[Start of section]

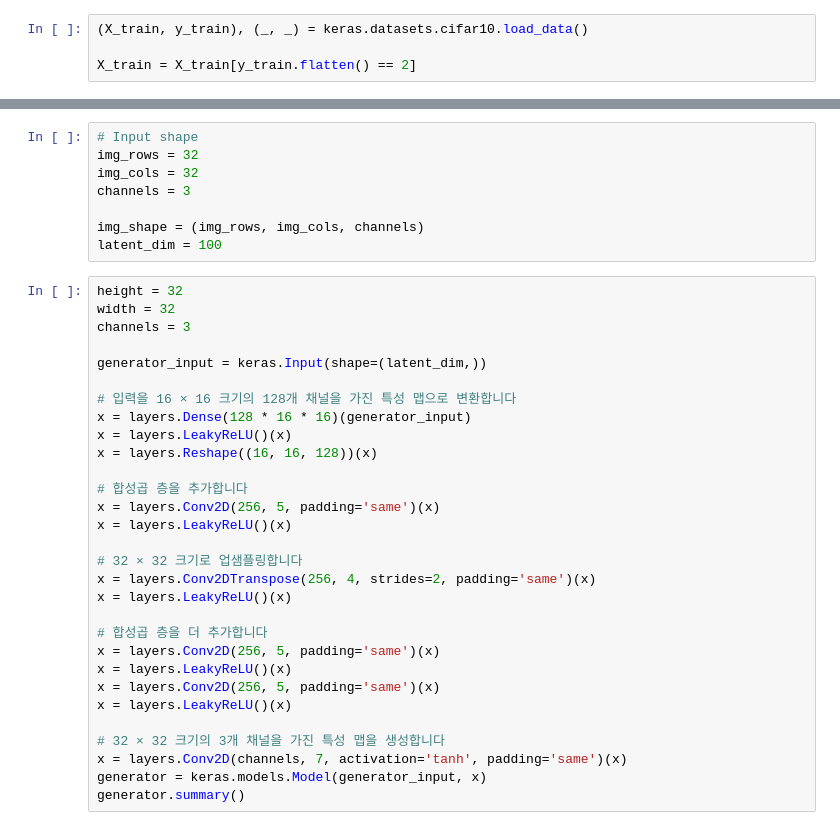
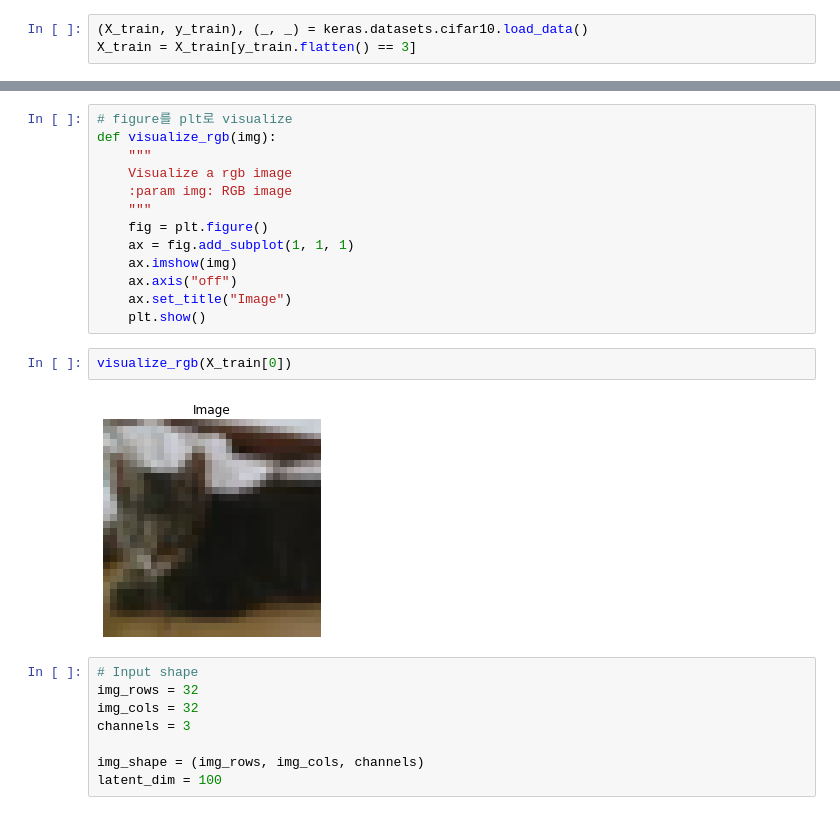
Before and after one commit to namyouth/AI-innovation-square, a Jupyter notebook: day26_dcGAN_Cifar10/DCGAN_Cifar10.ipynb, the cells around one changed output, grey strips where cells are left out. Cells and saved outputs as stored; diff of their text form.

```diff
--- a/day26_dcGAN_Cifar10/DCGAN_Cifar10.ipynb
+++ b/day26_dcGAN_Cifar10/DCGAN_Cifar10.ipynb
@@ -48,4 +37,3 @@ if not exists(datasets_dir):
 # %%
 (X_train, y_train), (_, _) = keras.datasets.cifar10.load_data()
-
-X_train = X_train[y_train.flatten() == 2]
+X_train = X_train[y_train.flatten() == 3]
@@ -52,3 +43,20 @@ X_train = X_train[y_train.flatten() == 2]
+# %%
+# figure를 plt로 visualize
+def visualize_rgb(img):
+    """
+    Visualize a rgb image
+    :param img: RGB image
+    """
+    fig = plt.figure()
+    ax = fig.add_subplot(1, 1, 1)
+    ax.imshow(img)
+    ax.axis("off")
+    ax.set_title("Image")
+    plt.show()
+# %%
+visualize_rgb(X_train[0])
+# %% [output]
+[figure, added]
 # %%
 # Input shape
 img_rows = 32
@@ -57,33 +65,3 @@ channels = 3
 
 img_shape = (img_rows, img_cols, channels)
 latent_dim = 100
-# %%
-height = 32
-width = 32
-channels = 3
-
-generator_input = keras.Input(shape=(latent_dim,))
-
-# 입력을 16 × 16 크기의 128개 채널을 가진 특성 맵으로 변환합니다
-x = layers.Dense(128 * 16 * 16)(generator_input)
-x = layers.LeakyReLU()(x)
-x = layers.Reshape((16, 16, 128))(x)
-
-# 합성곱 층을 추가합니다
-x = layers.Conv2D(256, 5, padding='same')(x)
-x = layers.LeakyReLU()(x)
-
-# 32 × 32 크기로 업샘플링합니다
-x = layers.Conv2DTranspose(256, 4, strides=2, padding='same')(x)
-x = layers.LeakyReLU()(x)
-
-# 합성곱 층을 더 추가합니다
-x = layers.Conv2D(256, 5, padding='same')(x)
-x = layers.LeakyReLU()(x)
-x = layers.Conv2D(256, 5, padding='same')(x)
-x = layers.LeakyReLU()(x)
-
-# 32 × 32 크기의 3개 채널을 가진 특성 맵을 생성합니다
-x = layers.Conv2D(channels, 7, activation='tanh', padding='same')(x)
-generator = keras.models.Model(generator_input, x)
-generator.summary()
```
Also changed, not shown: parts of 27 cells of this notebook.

[End of section]

### What is being asked:
Show all lines in the records above that hold "channels".

### Response:
@@ -57,33 +65,3 @@ channels = 3
 img_shape = (img_rows, img_cols, channels)
-channels = 3
-x = layers.Conv2D(channels, 7, activation='tanh', padding='same')(x)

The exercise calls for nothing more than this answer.